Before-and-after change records
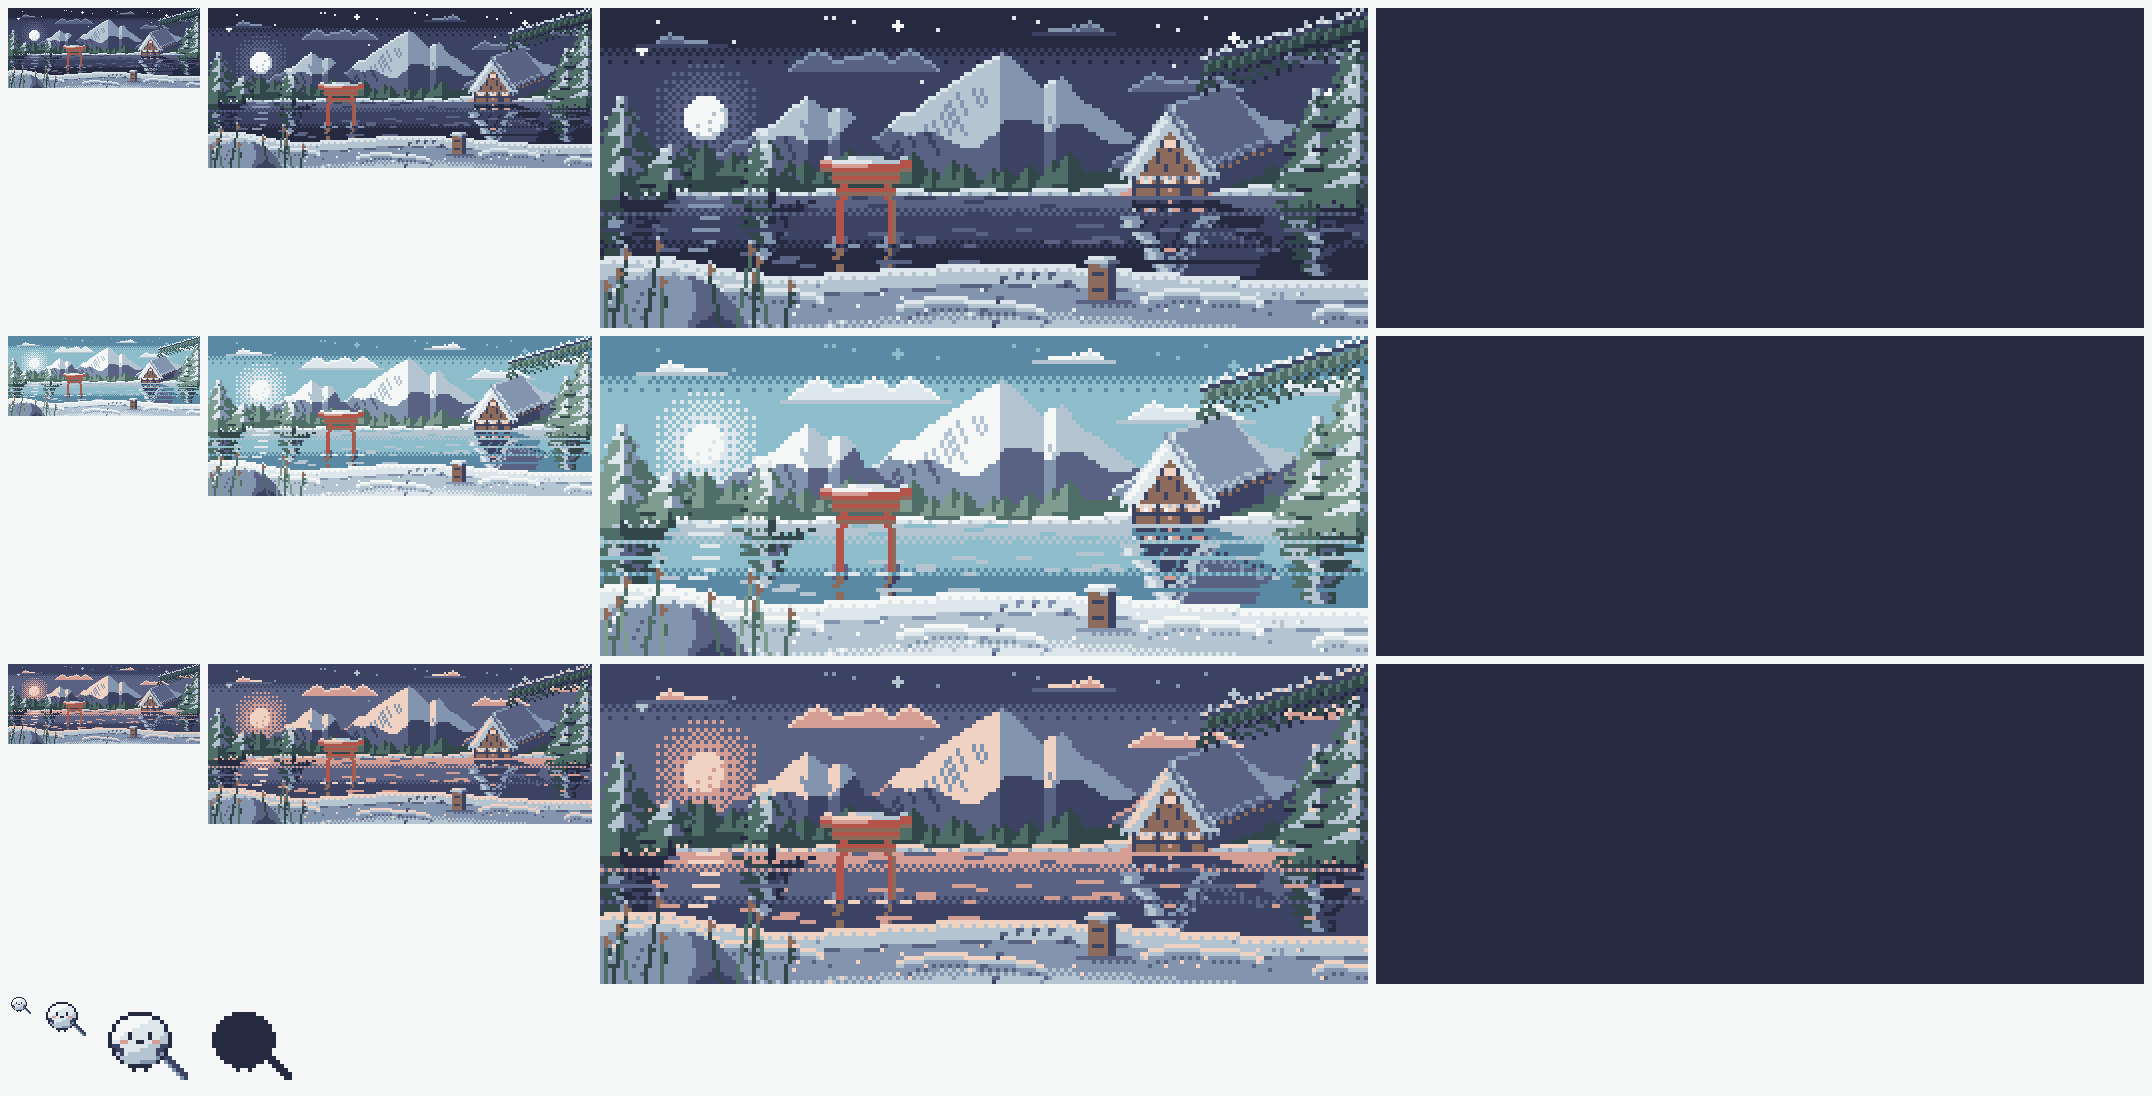
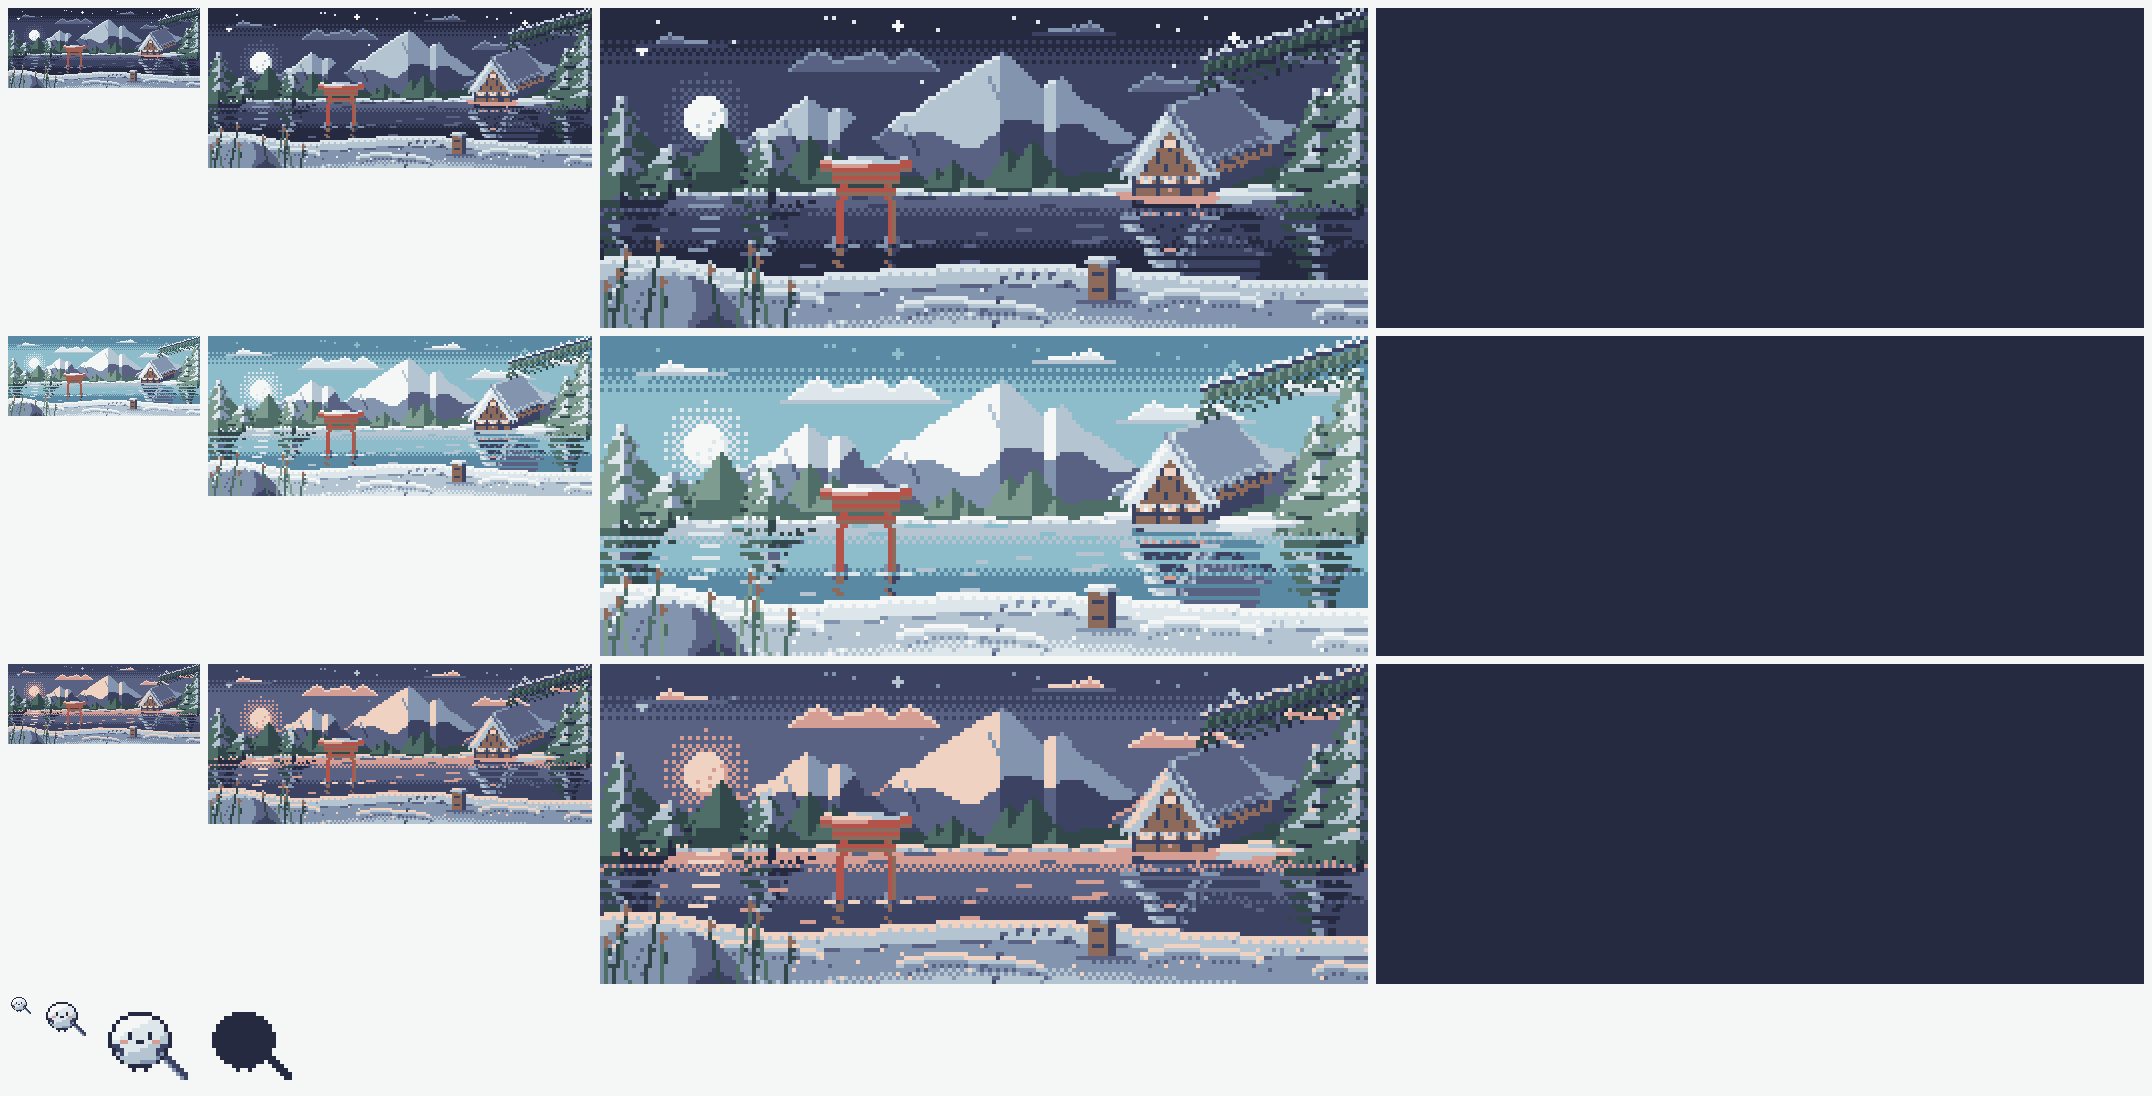
Scene review fixes: stepped narrow dither, calmer lake, fewer gullies, forest clumps, snow spit and light pool under the house

diff --git a/art/scene_build.py b/art/scene_build.py
@@ -65,16 +65,16 @@ def sky(A):
     for y in range(0, 44):
         for x in range(W):
             r = 'sky0'
-            if y >= 14 or (y >= 8 and dith(x, y, (y - 8) / 6)): r = 'sky1'
-            if y >= 41 or (y >= 33 and dith(x, y, (y - 33) / 8)): r = 'sky2'
+            if y >= 14 or (y >= 8 and dith(x, y, ((y - 8) // 2 + 1) / 4)): r = 'sky1'
+            if y >= 42 or (y >= 36 and dith(x, y, ((y - 36) // 2 + 1) / 4)): r = 'sky2'
             put(A, x, y, r)
     # moon, upper left, with a graduated dither halo
     cx, cy, rr = 26, 27, 5
     for y in range(cy - 14, cy + 15):
         for x in range(cx - 14, cx + 15):
             d = math.hypot(x - cx, y - cy)
-            if d > rr + 0.5 and d <= rr + 9 and is_(A, x, y, 'sky0', 'sky1', 'sky2'):
-                t = .75 if d <= rr + 3 else .5 if d <= rr + 6 else .25
+            if d > rr + 0.5 and d <= rr + 6 and is_(A, x, y, 'sky0', 'sky1', 'sky2'):
+                t = .5 if d <= rr + 3 else .25
                 if dith(x, y, t): put(A, x, y, 'halo')
     for y in range(cy - rr - 1, cy + rr + 2):
         for x in range(cx - rr - 1, cx + rr + 2):
@@ -119,10 +119,10 @@ def mountain(A, pts, seed, base=46):
         if lit and slope < 0: put(A, x, top[x], 'rim' if top[x] >= SNOWLINE(x) else 'sn_hi')
     # strata and gullies: short 1px diagonals running down-right in shade colour
     g = random.Random(seed + 1)
-    for _ in range(40):
-        x = g.randint(pts[0][0] + 4, pts[-1][0] - 4)
-        if top[x] >= base - 6: continue
-        y = top[x] + g.randint(2, 9); n = g.randint(4, 9)
+    for _ in range(6):
+        x = g.randint(pts[0][0] + 6, pts[-1][0] - 6)
+        if top[x] >= base - 10: continue
+        y = top[x] + g.randint(2, 4); n = g.randint(8, 13)
         for i in range(n):
             if is_(A, x + i // 2, y + i, 'rock_l', 'snow_fl'): put(A, x + i // 2, y + i, 'rock_s' if is_(A, x + i // 2, y + i, 'rock_l') else 'snow_fs')
 
@@ -141,9 +141,11 @@ def forest(A):
     for x in range(W):
         for y in range(top[x], 47): put(A, x, y, 'hill')
     g = random.Random(21)
-    for x in range(2, W, 5):
-        if 118 <= x <= 176: continue                                    # leave room for the house
-        mini_pine(A, x + g.randint(-1, 1), top[x] + 1, g.randint(5, 9))
+    for gx, n in ((12, 4), (52, 3), (84, 5), (108, 3), (186, 3)):                  # clumps of three or four, uneven heights, gaps between
+        for i in range(n):
+            x = gx + i * g.randint(3, 6)
+            if 118 <= x <= 176: continue
+            mini_pine(A, x, top[min(x, W - 1)] + 1, g.randint(4, 12))
 
 # ---------------------------------------------------------------- lake
 BANK = lambda x: int(round(66 + 2 * math.sin(x / 24 + .5) - 6 * math.exp(-((x - 12) / 22) ** 2)))
@@ -151,14 +153,14 @@ def lake(A):
     for x in range(W):
         for y in range(46, BANK(x)):
             r = 'w_far'
-            if y >= 52 or (y >= 48 and dith(x, y, (y - 48) / 4)): r = 'w_mid'
-            if y >= 61 or (y >= 57 and dith(x, y, (y - 57) / 4)): r = 'w_near'
+            if y >= 52 or (y >= 49 and dith(x, y, (y - 48) / 4)): r = 'w_mid'
+            if y >= 61 or (y >= 58 and dith(x, y, (y - 57) / 4)): r = 'w_near'
             put(A, x, y, r)
     # moonlit glints under the moon (the animated ones are added in scene.json)
     for x, y, w in ((24, 47, 6), (22, 49, 9), (25, 52, 5), (23, 55, 7), (26, 58, 3), (22, 60, 5)):
         for i in range(w): put(A, x + i, y, 'glint')
     g = random.Random(5)
-    for _ in range(70):                                                  # calm surface: sparse 1px ripples
+    for _ in range(34):                                                  # calm surface: sparse 1px ripples
         x, y = g.randint(0, W - 6), g.randint(47, 64)
         if is_(A, x, y, 'w_far', 'w_mid', 'w_near'):
             for i in range(g.randint(3, 7)): put(A, x + i, y, 'w_far' if y > 53 else 'w_mid' if y > 49 else 'w_mid')
@@ -173,7 +175,7 @@ def reflect(A, L, base, shear=1):
             v = L[y, x]
             if not v: continue
             ry = base + (base - y) + 1
-            if ry >= H or ry % 4 == 3: continue
+            if ry >= H or ry % 3 == 2: continue
             sx = x + (0, shear, 0, -shear)[(ry // 2) % 4]
             if 0 <= sx < W and ry < BANK(sx) and is_(A, sx, ry, 'w_far', 'w_mid', 'w_near', 'glint'): put(A, sx, ry, REFL.get(inv[v], 'w_near'))
 
@@ -184,6 +186,12 @@ def shore(A):
         for y in range(lip, 47):
             put(A, x, y, 'sn_hi' if y == lip else 'sn_l' if y == 46 or x % 7 else 'sn_m')
         if x % 5 == 2: put(A, x, 46, 'sn_m')
+
+def spit(A):
+    for y in range(46, 50):
+        for x in range(HOUSE_X - 8, HOUSE_X + 40):
+            e = (x - (HOUSE_X + 16)) / 24
+            if y - 46 <= 3 * (1 - e * e) and is_(A, x, y, 'w_far', 'w_mid', 'sn_hi', 'sn_l', 'sn_m'): put(A, x, y, 'sn_hi' if y == 46 else 'sn_l' if y < 49 else 'sn_m')
 
 def pine(L, cx, base, h, seed, w_scale=1.0):
     """Irregular snow-laden fir: uneven tiers, drooping ragged boughs, snow lit on the left and clumped on top, dark under each tier."""
@@ -226,10 +234,12 @@ def house(L):
     def P(pts, r): poly(L, pts, r)
     P([(x0 + W1, yb - HW), (x0 + W1 + DX, yb - HW + DY), (x0 + W1 + DX, yb + DY), (x0 + W1, yb)], 'wood_s')        # right wall, in shade
     P([(ax, ay), (ax + DX, ay + DY), (ex + DX, ey + DY), (ex, ey)], 'thatch_s')                                    # side roof: straw...
-    P([(ax, ay), (ax + DX, ay + DY), (ex + DX, ey + DY - 3), (ex - 2, ey - 3)], 'sn_s')                              # ...under a heavy shaded snow load
+    P([(ax, ay), (ax + DX, ay + DY), (ex + DX, ey + DY - 4), (ex - 2, ey - 4)], 'sn_s')                              # ...under a heavy shaded snow load
     for i in range(DX + 1):                                                                                          # lit crest along the ridge, ragged lower lip
         put(L, ax + i, ay + round(i * DY / DX), 'sn_m')
-        y = ey - 3 - round(i * 5 / DX) + (1 if i % 3 == 0 else 0); put(L, ex - 2 + i, y, 'sn_m'); put(L, ex - 2 + i, y + 1, 'sn_s')
+        y = ey - 4 - round(i * 5 / DX) + (1 if i % 3 == 0 else 0); put(L, ex - 2 + i, y, 'sn_m'); put(L, ex - 2 + i, y + 1, 'sn_s')
+    for i in range(0, DX + 1):
+        for k in range(3): put(L, ex + i, ey - round(i * 5 / DX) - k, 'thatch' if (i + k) % 3 else 'thatch_s')
     for i in range(0, DX + 1, 2): put(L, ex + i, ey - round(i * 5 / DX) - 1, 'thatch'); put(L, ex + i + 1, ey - round(i * 5 / DX) - 2, 'thatch_s')
     rect(L, x0, yb - HW, x0 + W1, yb, 'wood')                                                                        # front wall, timber frame
     for px_ in range(x0, x0 + W1 + 1, 6): rect(L, px_, yb - HW, px_, yb, 'wood_s')
@@ -253,10 +263,10 @@ def house(L):
 
 def pool(A):
     """Stepped light pool on the snow under the windows: palette colours only."""
-    for r, (cx, cy, hw, hh) in (('pool0', (HOUSE_X + 8, 46, 11, 2)), ('pool1', (HOUSE_X + 8, 46, 6, 1))):
+    for r, (cx, cy, hw, hh) in (('pool0', (HOUSE_X + 8, 47, 13, 3)), ('pool1', (HOUSE_X + 8, 47, 7, 2))):
         for y in range(cy - 1, cy + hh + 1):
             for x in range(cx - hw, cx + hw + 1):
-                if 0 <= y < 47 and ((x - cx) / hw) ** 2 + ((y - cy) / max(1, hh)) ** 2 <= 1 and is_(A, x, y, 'sn_l', 'sn_m', 'sn_hi', 'sn_s'): put(A, x, y, r)
+                if 0 <= y < 50 and ((x - cx) / hw) ** 2 + ((y - cy) / max(1, hh)) ** 2 <= 1 and is_(A, x, y, 'sn_l', 'sn_m', 'sn_hi', 'sn_s'): put(A, x, y, r)
 
 # ---------------------------------------------------------------- torii in the shallows
 def torii(L, cx, wl):
@@ -358,7 +368,7 @@ def branch(A):
 # ---------------------------------------------------------------- compose
 def build():
     A = new()
-    sky(A); peaks(A); forest(A); lake(A); shore(A)
+    sky(A); peaks(A); forest(A); lake(A); shore(A); spit(A)
     ho = new(); house(ho)
     p1, p2, p3, p4, p5 = new(), new(), new(), new(), new()
     pine(p1, 179, 47, 26, 1); pine(p2, 189, 51, 42, 2); pine(p3, 5, 49, 26, 3, 1.1); pine(p4, 42, 47, 15, 4); pine(p5, 17, 47, 14, 5, .9)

Work task: Please reproduce, word for word, every line from the first line of the records above through the line containing "6)): r = 'sky1'", and leave out the pictures.

Answer space:
Scene review fixes: stepped narrow dither, calmer lake, fewer gullies, forest clumps, snow spit and light pool under the house

diff --git a/art/scene_build.py b/art/scene_build.py
@@ -65,16 +65,16 @@ def sky(A):
     for y in range(0, 44):
         for x in range(W):
             r = 'sky0'
-            if y >= 14 or (y >= 8 and dith(x, y, (y - 8) / 6)): r = 'sky1'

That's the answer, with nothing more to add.